TASK OBJECTIVE
An exact copy of every entry is the answer here, with no pictures.

━━━ INPUT DATA ━━━

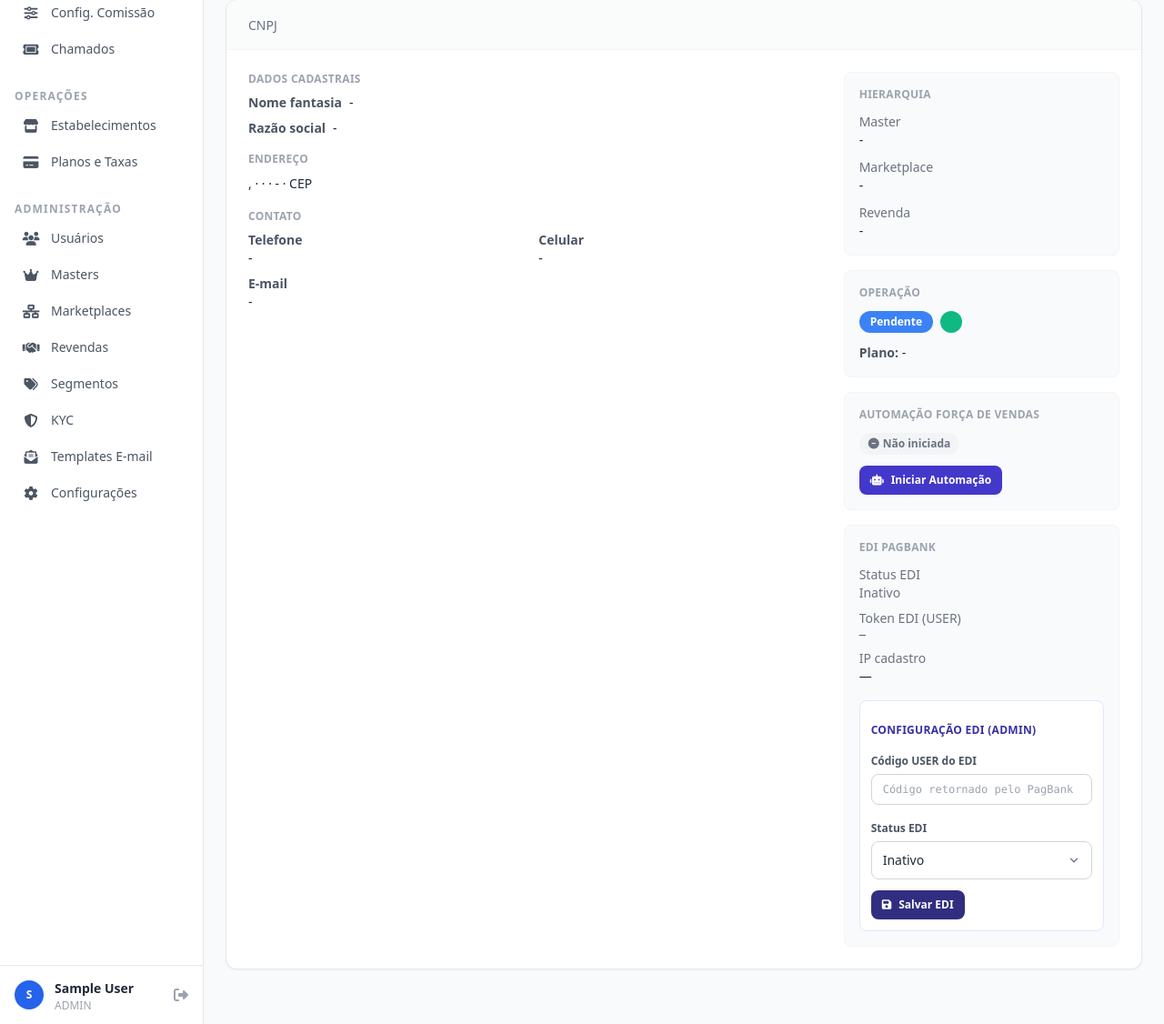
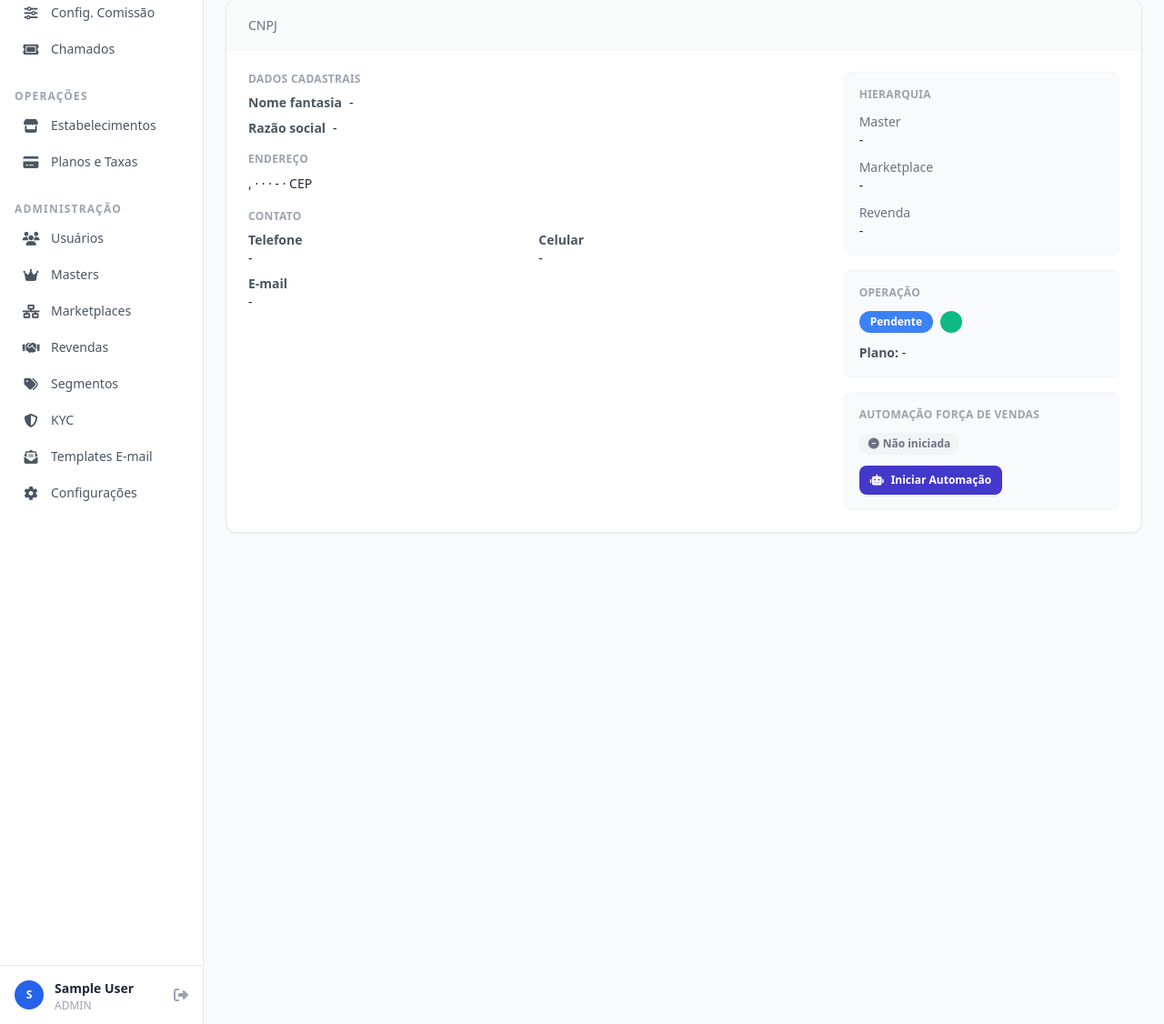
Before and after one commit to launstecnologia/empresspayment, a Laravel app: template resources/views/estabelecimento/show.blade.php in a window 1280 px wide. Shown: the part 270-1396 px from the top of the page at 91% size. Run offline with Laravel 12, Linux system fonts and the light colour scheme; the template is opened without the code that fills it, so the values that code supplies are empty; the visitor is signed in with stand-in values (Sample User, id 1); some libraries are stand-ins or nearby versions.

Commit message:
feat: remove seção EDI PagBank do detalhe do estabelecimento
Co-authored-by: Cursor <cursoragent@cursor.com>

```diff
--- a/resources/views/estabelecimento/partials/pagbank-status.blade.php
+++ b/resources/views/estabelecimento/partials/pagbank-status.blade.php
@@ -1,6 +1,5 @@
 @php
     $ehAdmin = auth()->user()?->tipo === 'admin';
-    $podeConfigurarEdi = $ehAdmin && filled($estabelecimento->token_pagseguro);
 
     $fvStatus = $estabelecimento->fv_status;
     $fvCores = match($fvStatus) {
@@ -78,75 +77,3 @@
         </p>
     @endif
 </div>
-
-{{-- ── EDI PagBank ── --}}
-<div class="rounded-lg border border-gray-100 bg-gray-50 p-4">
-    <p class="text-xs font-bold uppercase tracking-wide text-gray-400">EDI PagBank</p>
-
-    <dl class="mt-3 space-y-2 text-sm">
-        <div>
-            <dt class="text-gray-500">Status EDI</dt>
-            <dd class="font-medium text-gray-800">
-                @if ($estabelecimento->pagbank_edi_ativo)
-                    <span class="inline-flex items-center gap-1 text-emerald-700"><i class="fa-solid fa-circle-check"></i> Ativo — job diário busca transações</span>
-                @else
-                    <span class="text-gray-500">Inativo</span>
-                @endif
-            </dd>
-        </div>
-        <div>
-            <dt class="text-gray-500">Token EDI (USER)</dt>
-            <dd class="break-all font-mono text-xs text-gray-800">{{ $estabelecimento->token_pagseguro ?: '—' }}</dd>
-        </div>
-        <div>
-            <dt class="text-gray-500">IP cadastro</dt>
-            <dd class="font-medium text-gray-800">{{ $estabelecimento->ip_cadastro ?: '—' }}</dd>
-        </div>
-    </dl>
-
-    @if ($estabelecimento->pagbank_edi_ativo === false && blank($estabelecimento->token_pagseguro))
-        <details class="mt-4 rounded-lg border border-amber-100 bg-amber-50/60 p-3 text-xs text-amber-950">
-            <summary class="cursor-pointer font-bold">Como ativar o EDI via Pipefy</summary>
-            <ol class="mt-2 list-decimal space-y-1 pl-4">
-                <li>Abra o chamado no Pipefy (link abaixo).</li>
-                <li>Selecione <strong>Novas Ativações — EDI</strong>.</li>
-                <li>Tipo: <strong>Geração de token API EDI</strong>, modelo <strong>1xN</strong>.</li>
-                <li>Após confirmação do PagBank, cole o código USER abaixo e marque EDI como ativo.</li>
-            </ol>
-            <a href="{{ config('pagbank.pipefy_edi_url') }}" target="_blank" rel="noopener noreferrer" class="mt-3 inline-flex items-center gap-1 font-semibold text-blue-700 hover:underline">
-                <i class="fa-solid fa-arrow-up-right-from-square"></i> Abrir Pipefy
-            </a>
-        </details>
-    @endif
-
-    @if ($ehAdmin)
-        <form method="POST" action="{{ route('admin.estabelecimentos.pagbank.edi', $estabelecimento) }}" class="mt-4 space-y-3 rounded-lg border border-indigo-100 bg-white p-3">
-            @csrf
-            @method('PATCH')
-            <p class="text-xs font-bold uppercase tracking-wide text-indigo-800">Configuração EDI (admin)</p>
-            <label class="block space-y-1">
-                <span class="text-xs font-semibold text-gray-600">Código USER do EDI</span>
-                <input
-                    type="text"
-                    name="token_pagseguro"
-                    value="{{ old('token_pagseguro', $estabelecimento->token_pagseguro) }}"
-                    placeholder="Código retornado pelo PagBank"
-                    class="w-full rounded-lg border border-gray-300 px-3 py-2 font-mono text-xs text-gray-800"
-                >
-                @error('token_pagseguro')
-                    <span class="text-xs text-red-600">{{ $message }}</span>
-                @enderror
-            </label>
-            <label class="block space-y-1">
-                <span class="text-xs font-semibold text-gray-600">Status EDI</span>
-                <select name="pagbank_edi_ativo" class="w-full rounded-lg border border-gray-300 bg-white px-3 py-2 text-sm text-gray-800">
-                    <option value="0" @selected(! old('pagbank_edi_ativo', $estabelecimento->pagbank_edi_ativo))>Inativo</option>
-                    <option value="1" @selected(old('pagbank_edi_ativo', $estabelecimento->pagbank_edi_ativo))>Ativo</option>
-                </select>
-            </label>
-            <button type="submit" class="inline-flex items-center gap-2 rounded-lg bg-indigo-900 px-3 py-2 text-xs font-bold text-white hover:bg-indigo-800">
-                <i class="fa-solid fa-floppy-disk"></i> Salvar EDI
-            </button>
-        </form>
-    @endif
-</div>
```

━━━

REPLY
Before and after one commit to launstecnologia/empresspayment, a Laravel app: template resources/views/estabelecimento/show.blade.php in a window 1280 px wide. Shown: the part 270-1396 px from the top of the page at 91% size. Run offline with Laravel 12, Linux system fonts and the light colour scheme; the template is opened without the code that fills it, so the values that code supplies are empty; the visitor is signed in with stand-in values (Sample User, id 1); some libraries are stand-ins or nearby versions.

Commit message:
feat: remove seção EDI PagBank do detalhe do estabelecimento
Co-authored-by: Cursor <cursoragent@cursor.com>

```diff
--- a/resources/views/estabelecimento/partials/pagbank-status.blade.php
+++ b/resources/views/estabelecimento/partials/pagbank-status.blade.php
@@ -1,6 +1,5 @@
 @php
     $ehAdmin = auth()->user()?->tipo === 'admin';
-    $podeConfigurarEdi = $ehAdmin && filled($estabelecimento->token_pagseguro);
 
     $fvStatus = $estabelecimento->fv_status;
     $fvCores = match($fvStatus) {
@@ -78,75 +77,3 @@
         </p>
     @endif
 </div>
-
-{{-- ── EDI PagBank ── --}}
-<div class="rounded-lg border border-gray-100 bg-gray-50 p-4">
-    <p class="text-xs font-bold uppercase tracking-wide text-gray-400">EDI PagBank</p>
-
-    <dl class="mt-3 space-y-2 text-sm">
-        <div>
-            <dt class="text-gray-500">Status EDI</dt>
-            <dd class="font-medium text-gray-800">
-                @if ($estabelecimento->pagbank_edi_ativo)
-                    <span class="inline-flex items-center gap-1 text-emerald-700"><i class="fa-solid fa-circle-check"></i> Ativo — job diário busca transações</span>
-                @else
-                    <span class="text-gray-500">Inativo</span>
-                @endif
-            </dd>
-        </div>
-        <div>
-            <dt class="text-gray-500">Token EDI (USER)</dt>
-            <dd class="break-all font-mono text-xs text-gray-800">{{ $estabelecimento->token_pagseguro ?: '—' }}</dd>
-        </div>
-        <div>
-            <dt class="text-gray-500">IP cadastro</dt>
-            <dd class="font-medium text-gray-800">{{ $estabelecimento->ip_cadastro ?: '—' }}</dd>
-        </div>
-    </dl>
-
-    @if ($estabelecimento->pagbank_edi_ativo === false && blank($estabelecimento->token_pagseguro))
-        <details class="mt-4 rounded-lg border border-amber-100 bg-amber-50/60 p-3 text-xs text-amber-950">
-            <summary class="cursor-pointer font-bold">Como ativar o EDI via Pipefy</summary>
-            <ol class="mt-2 list-decimal space-y-1 pl-4">
-                <li>Abra o chamado no Pipefy (link abaixo).</li>
-                <li>Selecione <strong>Novas Ativações — EDI</strong>.</li>
-                <li>Tipo: <strong>Geração de token API EDI</strong>, modelo <strong>1xN</strong>.</li>
-                <li>Após confirmação do PagBank, cole o código USER abaixo e marque EDI como ativo.</li>
-            </ol>
-            <a href="{{ config('pagbank.pipefy_edi_url') }}" target="_blank" rel="noopener noreferrer" class="mt-3 inline-flex items-center gap-1 font-semibold text-blue-700 hover:underline">
-                <i class="fa-solid fa-arrow-up-right-from-square"></i> Abrir Pipefy
-            </a>
-        </details>
-    @endif
-
-    @if ($ehAdmin)
-        <form method="POST" action="{{ route('admin.estabelecimentos.pagbank.edi', $estabelecimento) }}" class="mt-4 space-y-3 rounded-lg border border-indigo-100 bg-white p-3">
-            @csrf
-            @method('PATCH')
-            <p class="text-xs font-bold uppercase tracking-wide text-indigo-800">Configuração EDI (admin)</p>
-            <label class="block space-y-1">
-                <span class="text-xs font-semibold text-gray-600">Código USER do EDI</span>
-                <input
-                    type="text"
-                    name="token_pagseguro"
-                    value="{{ old('token_pagseguro', $estabelecimento->token_pagseguro) }}"
-                    placeholder="Código retornado pelo PagBank"
-                    class="w-full rounded-lg border border-gray-300 px-3 py-2 font-mono text-xs text-gray-800"
-                >
-                @error('token_pagseguro')
-                    <span class="text-xs text-red-600">{{ $message }}</span>
-                @enderror
-            </label>
-            <label class="block space-y-1">
-                <span class="text-xs font-semibold text-gray-600">Status EDI</span>
-                <select name="pagbank_edi_ativo" class="w-full rounded-lg border border-gray-300 bg-white px-3 py-2 text-sm text-gray-800">
-                    <option value="0" @selected(! old('pagbank_edi_ativo', $estabelecimento->pagbank_edi_ativo))>Inativo</option>
-                    <option value="1" @selected(old('pagbank_edi_ativo', $estabelecimento->pagbank_edi_ativo))>Ativo</option>
-                </select>
-            </label>
-            <button type="submit" class="inline-flex items-center gap-2 rounded-lg bg-indigo-900 px-3 py-2 text-xs font-bold text-white hover:bg-indigo-800">
-                <i class="fa-solid fa-floppy-disk"></i> Salvar EDI
-            </button>
-        </form>
-    @endif
-</div>
```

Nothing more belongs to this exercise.